(ENTRIES PROVIDED)

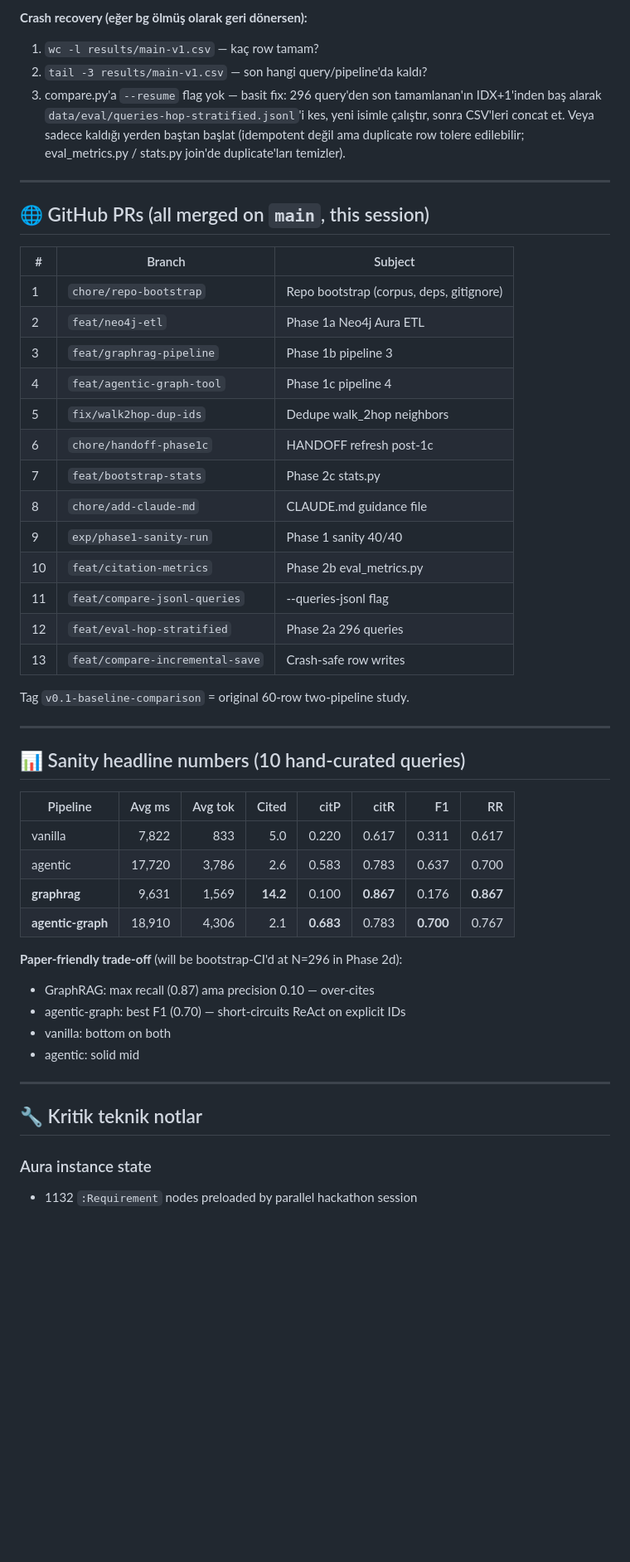
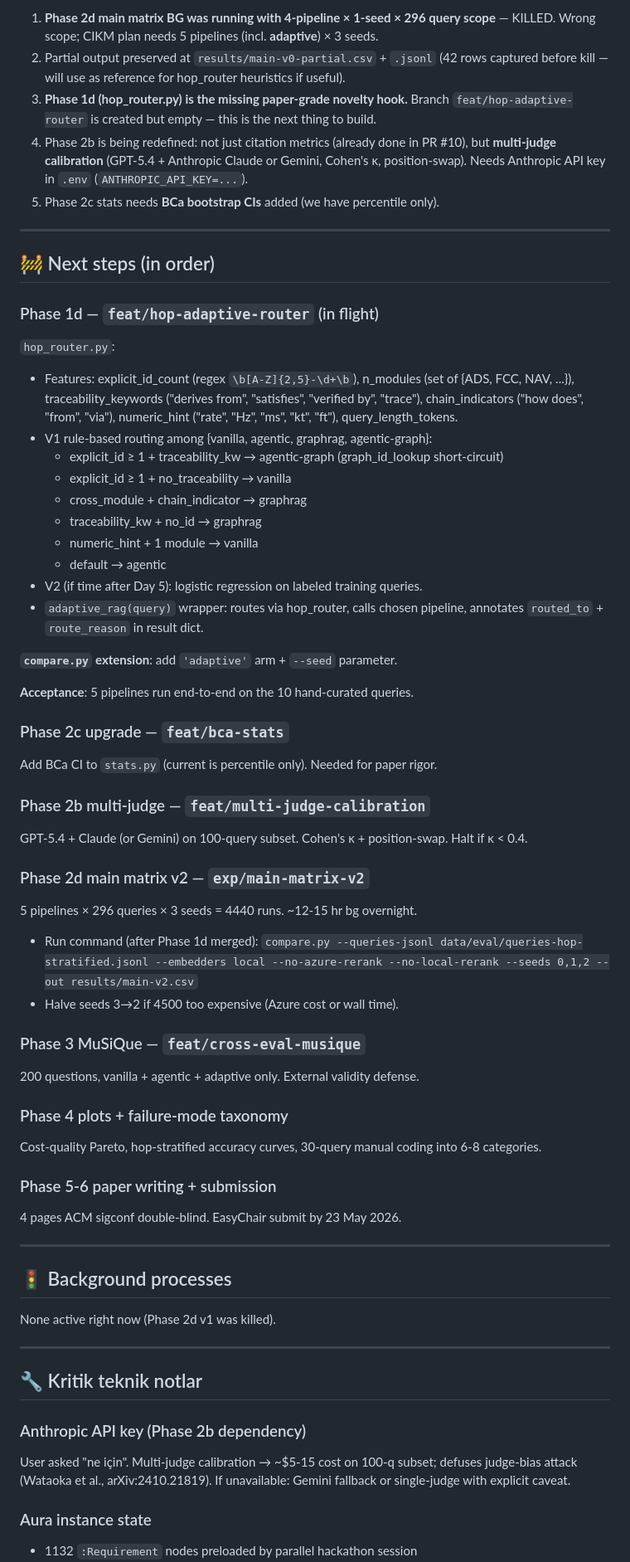
Before and after one commit to mftnakrsu/rag-vs-agentic, a Markdown page: HANDOFF.md, the part around one of its changes. Shown at 83% size. Rendered like a GitHub page; blank space fills up the shorter version.

```diff
--- a/HANDOFF.md
+++ b/HANDOFF.md
@@ -64,51 +74,71 @@ import csv
 
-**Crash recovery (eğer bg ölmüş olarak geri dönersen):**
-1. `wc -l results/main-v1.csv` — kaç row tamam?
-2. `tail -3 results/main-v1.csv` — son hangi query/pipeline'da kaldı?
-3. compare.py'a `--resume` flag yok — basit fix: 296 query'den son tamamlanan'ın IDX+1'inden baş alarak `data/eval/queries-hop-stratified.jsonl`'i kes, yeni isimle çalıştır, sonra CSV'leri concat et. Veya sadece kaldığı yerden baştan başlat (idempotent değil ama duplicate row tolere edilebilir; eval_metrics.py / stats.py join'de duplicate'ları temizler).
+1. **Phase 2d main matrix BG was running with 4-pipeline × 1-seed × 296 query scope** — KILLED. Wrong scope; CIKM plan needs 5 pipelines (incl. **adaptive**) × 3 seeds.
+2. Partial output preserved at `results/main-v0-partial.csv` + `.jsonl` (42 rows captured before kill — will use as reference for hop_router heuristics if useful).
+3. **Phase 1d (hop_router.py) is the missing paper-grade novelty hook.** Branch `feat/hop-adaptive-router` is created but empty — this is the next thing to build.
+4. Phase 2b is being redefined: not just citation metrics (already done in PR #10), but **multi-judge calibration** (GPT-5.4 + Anthropic Claude or Gemini, Cohen's κ, position-swap). Needs Anthropic API key in `.env` (`ANTHROPIC_API_KEY=...`).
+5. Phase 2c stats needs **BCa bootstrap CIs** added (we have percentile only).
 
 ---
 
-## 🌐 GitHub PRs (all merged on `main`, this session)
+## 🚧 Next steps (in order)
 
-| # | Branch | Subject |
-|---|---|---|
-| 1 | `chore/repo-bootstrap` | Repo bootstrap (corpus, deps, gitignore) |
-| 2 | `feat/neo4j-etl` | Phase 1a Neo4j Aura ETL |
-| 3 | `feat/graphrag-pipeline` | Phase 1b pipeline 3 |
-| 4 | `feat/agentic-graph-tool` | Phase 1c pipeline 4 |
-| 5 | `fix/walk2hop-dup-ids` | Dedupe walk_2hop neighbors |
-| 6 | `chore/handoff-phase1c` | HANDOFF refresh post-1c |
-| 7 | `feat/bootstrap-stats` | Phase 2c stats.py |
-| 8 | `chore/add-claude-md` | CLAUDE.md guidance file |
-| 9 | `exp/phase1-sanity-run` | Phase 1 sanity 40/40 |
-| 10 | `feat/citation-metrics` | Phase 2b eval_metrics.py |
-| 11 | `feat/compare-jsonl-queries` | --queries-jsonl flag |
-| 12 | `feat/eval-hop-stratified` | Phase 2a 296 queries |
-| 13 | `feat/compare-incremental-save` | Crash-safe row writes |
+### Phase 1d — `feat/hop-adaptive-router` (in flight)
 
-Tag `v0.1-baseline-comparison` = original 60-row two-pipeline study.
+`hop_router.py`:
+- Features: explicit_id_count (regex `\b[A-Z]{2,5}-\d+\b`), n_modules (set of {ADS, FCC, NAV, ...}), traceability_keywords ("derives from", "satisfies", "verified by", "trace"), chain_indicators ("how does", "from", "via"), numeric_hint ("rate", "Hz", "ms", "kt", "ft"), query_length_tokens.
+- V1 rule-based routing among {vanilla, agentic, graphrag, agentic-graph}:
+  - explicit_id ≥ 1 + traceability_kw → agentic-graph (graph_id_lookup short-circuit)
+  - explicit_id ≥ 1 + no_traceability → vanilla
+  - cross_module + chain_indicator → graphrag
+  - traceability_kw + no_id → graphrag
+  - numeric_hint + 1 module → vanilla
+  - default → agentic
+- V2 (if time after Day 5): logistic regression on labeled training queries.
+- `adaptive_rag(query)` wrapper: routes via hop_router, calls chosen pipeline, annotates `routed_to` + `route_reason` in result dict.
+
+**`compare.py` extension**: add `'adaptive'` arm + `--seed` parameter.
+
+**Acceptance**: 5 pipelines run end-to-end on the 10 hand-curated queries.
+
+### Phase 2c upgrade — `feat/bca-stats`
+
+Add BCa CI to `stats.py` (current is percentile only). Needed for paper rigor.
+
+### Phase 2b multi-judge — `feat/multi-judge-calibration`
+
+GPT-5.4 + Claude (or Gemini) on 100-query subset. Cohen's κ + position-swap. Halt if κ < 0.4.
+
+### Phase 2d main matrix v2 — `exp/main-matrix-v2`
+
+5 pipelines × 296 queries × 3 seeds = 4440 runs. ~12-15 hr bg overnight.
+- Run command (after Phase 1d merged): `compare.py --queries-jsonl data/eval/queries-hop-stratified.jsonl --embedders local --no-azure-rerank --no-local-rerank --seeds 0,1,2 --out results/main-v2.csv`
+- Halve seeds 3→2 if 4500 too expensive (Azure cost or wall time).
+
+### Phase 3 MuSiQue — `feat/cross-eval-musique`
+
+200 questions, vanilla + agentic + adaptive only. External validity defense.
+
+### Phase 4 plots + failure-mode taxonomy
+
+Cost-quality Pareto, hop-stratified accuracy curves, 30-query manual coding into 6-8 categories.
+
+### Phase 5-6 paper writing + submission
+
+4 pages ACM sigconf double-blind. EasyChair submit by 23 May 2026.
 
 ---
 
-## 📊 Sanity headline numbers (10 hand-curated queries)
+## 🚦 Background processes
 
-| Pipeline | Avg ms | Avg tok | Cited | citP | citR | F1 | RR |
-|---|---:|---:|---:|---:|---:|---:|---:|
-| vanilla | 7,822 | 833 | 5.0 | 0.220 | 0.617 | 0.311 | 0.617 |
-| agentic | 17,720 | 3,786 | 2.6 | 0.583 | 0.783 | 0.637 | 0.700 |
-| **graphrag** | 9,631 | 1,569 | **14.2** | 0.100 | **0.867** | 0.176 | **0.867** |
-| **agentic-graph** | 18,910 | 4,306 | 2.1 | **0.683** | 0.783 | **0.700** | 0.767 |
-
-**Paper-friendly trade-off** (will be bootstrap-CI'd at N=296 in Phase 2d):
-- GraphRAG: max recall (0.87) ama precision 0.10 — over-cites
-- agentic-graph: best F1 (0.70) — short-circuits ReAct on explicit IDs
-- vanilla: bottom on both
-- agentic: solid mid
+None active right now (Phase 2d v1 was killed).
 
 ---
 
 ## 🔧 Kritik teknik notlar
 
+### Anthropic API key (Phase 2b dependency)
+
+User asked "ne için". Multi-judge calibration → ~$5-15 cost on 100-q subset; defuses judge-bias attack (Wataoka et al., arXiv:2410.21819). If unavailable: Gemini fallback or single-judge with explicit caveat.
+
 ### Aura instance state
 - 1132 `:Requirement` nodes preloaded by parallel hackathon session
```
Also changed, not shown: other parts of HANDOFF.md (+81 -71 lines).
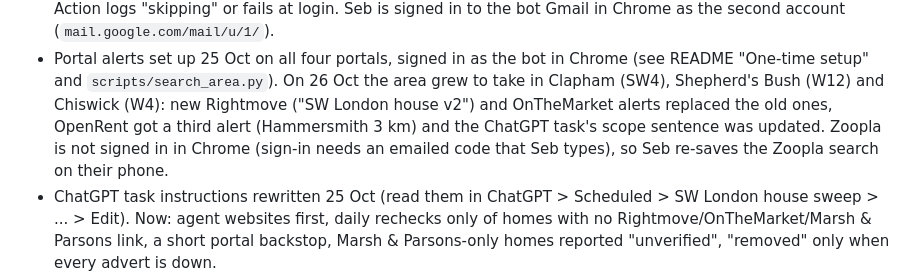
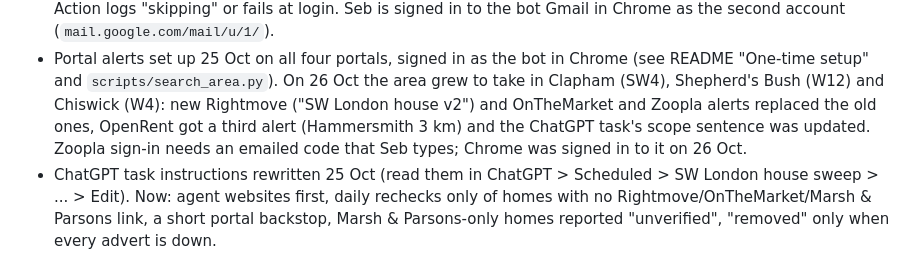
Before and after one commit to sebas-smith/four-guys-one-house, a Markdown page: CLAUDE.md, the part around the change. GitHub-like rendering.

Commit message:
Notes: Zoopla alert re-saved for the wider area
Co-Authored-By: Claude Opus 5.5 (1M context) <noreply@anthropic.com>
Claude-Session: https://claude.ai/code/session_01TSTAeEnvuVJ3H4Adko8fKV

```diff
--- a/CLAUDE.md
+++ b/CLAUDE.md
@@ -17,9 +17,9 @@ Read README.md first: it explains the search, the data and every script and work
 - Portal alerts set up 25 Oct on all four portals, signed in as the bot in Chrome
   (see README "One-time setup" and `scripts/search_area.py`). On 26 Oct the area grew to take in
   Clapham (SW4), Shepherd's Bush (W12) and Chiswick (W4): new Rightmove ("SW London house v2") and
-  OnTheMarket alerts replaced the old ones, OpenRent got a third alert (Hammersmith 3 km) and the
-  ChatGPT task's scope sentence was updated. Zoopla is not signed in in Chrome (sign-in needs an
-  emailed code that Seb types), so Seb re-saves the Zoopla search on their phone.
+  OnTheMarket and Zoopla alerts replaced the old ones, OpenRent got a third alert (Hammersmith 3 km)
+  and the ChatGPT task's scope sentence was updated. Zoopla sign-in needs an emailed code that Seb
+  types; Chrome was signed in to it on 26 Oct.
 - ChatGPT task instructions rewritten 25 Oct (read them in ChatGPT > Scheduled > SW London house
   sweep > ... > Edit). Now: agent websites first,
   daily rechecks only of homes with no Rightmove/OnTheMarket/Marsh & Parsons link, a short portal
```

(End ENTRIES PROVIDED)

ABOUT THIS EXERCISE
Each line above that includes "queries" should be shown.

WRITTEN SOLUTION
-3. compare.py'a `--resume` flag yok — basit fix: 296 query'den son tamamlanan'ın IDX+1'inden baş alarak `data/eval/queries-hop-stratified.jsonl`'i kes, yeni isimle çalıştır, sonra CSV'leri concat et. Veya sadece kaldığı yerden baştan başlat (idempotent değil ama duplicate row tolere edilebilir; eval_metrics.py / stats.py join'de duplicate'ları temizler).
-| 11 | `feat/compare-jsonl-queries` | --queries-jsonl flag |
-| 12 | `feat/eval-hop-stratified` | Phase 2a 296 queries |
+- V2 (if time after Day 5): logistic regression on labeled training queries.
+**Acceptance**: 5 pipelines run end-to-end on the 10 hand-curated queries.
+5 pipelines × 296 queries × 3 seeds = 4440 runs. ~12-15 hr bg overnight.
+- Run command (after Phase 1d merged): `compare.py --queries-jsonl data/eval/queries-hop-stratified.jsonl --embedders local --no-azure-rerank --no-local-rerank --seeds 0,1,2 --out results/main-v2.csv`
-## 📊 Sanity headline numbers (10 hand-curated queries)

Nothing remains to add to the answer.